Extracted records —
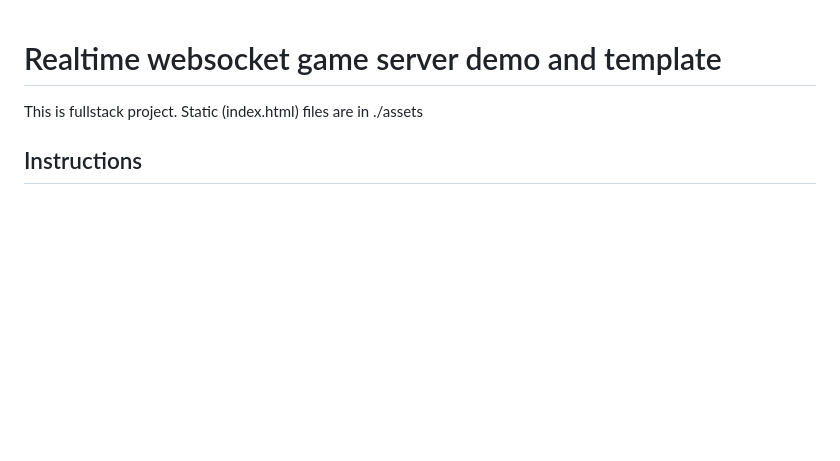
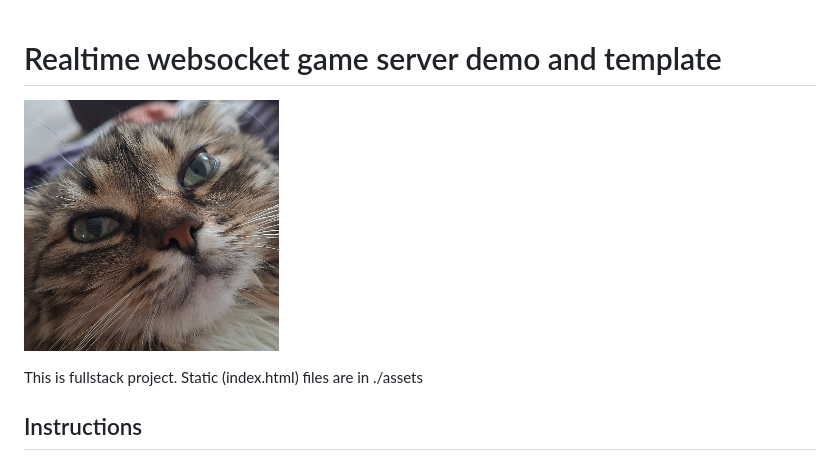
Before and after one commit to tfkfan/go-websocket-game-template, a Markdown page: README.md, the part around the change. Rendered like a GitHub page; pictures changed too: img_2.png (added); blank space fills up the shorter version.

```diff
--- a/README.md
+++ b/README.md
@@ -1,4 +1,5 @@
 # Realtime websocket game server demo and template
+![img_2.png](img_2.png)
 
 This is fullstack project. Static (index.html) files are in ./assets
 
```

What to work on — Give back the full listing above word for word, and let no picture through.

Task result —
Before and after one commit to tfkfan/go-websocket-game-template, a Markdown page: README.md, the part around the change. Rendered like a GitHub page; pictures changed too: img_2.png (added); blank space fills up the shorter version.

```diff
--- a/README.md
+++ b/README.md
@@ -1,4 +1,5 @@
 # Realtime websocket game server demo and template
+![img_2.png](img_2.png)
 
 This is fullstack project. Static (index.html) files are in ./assets
 
```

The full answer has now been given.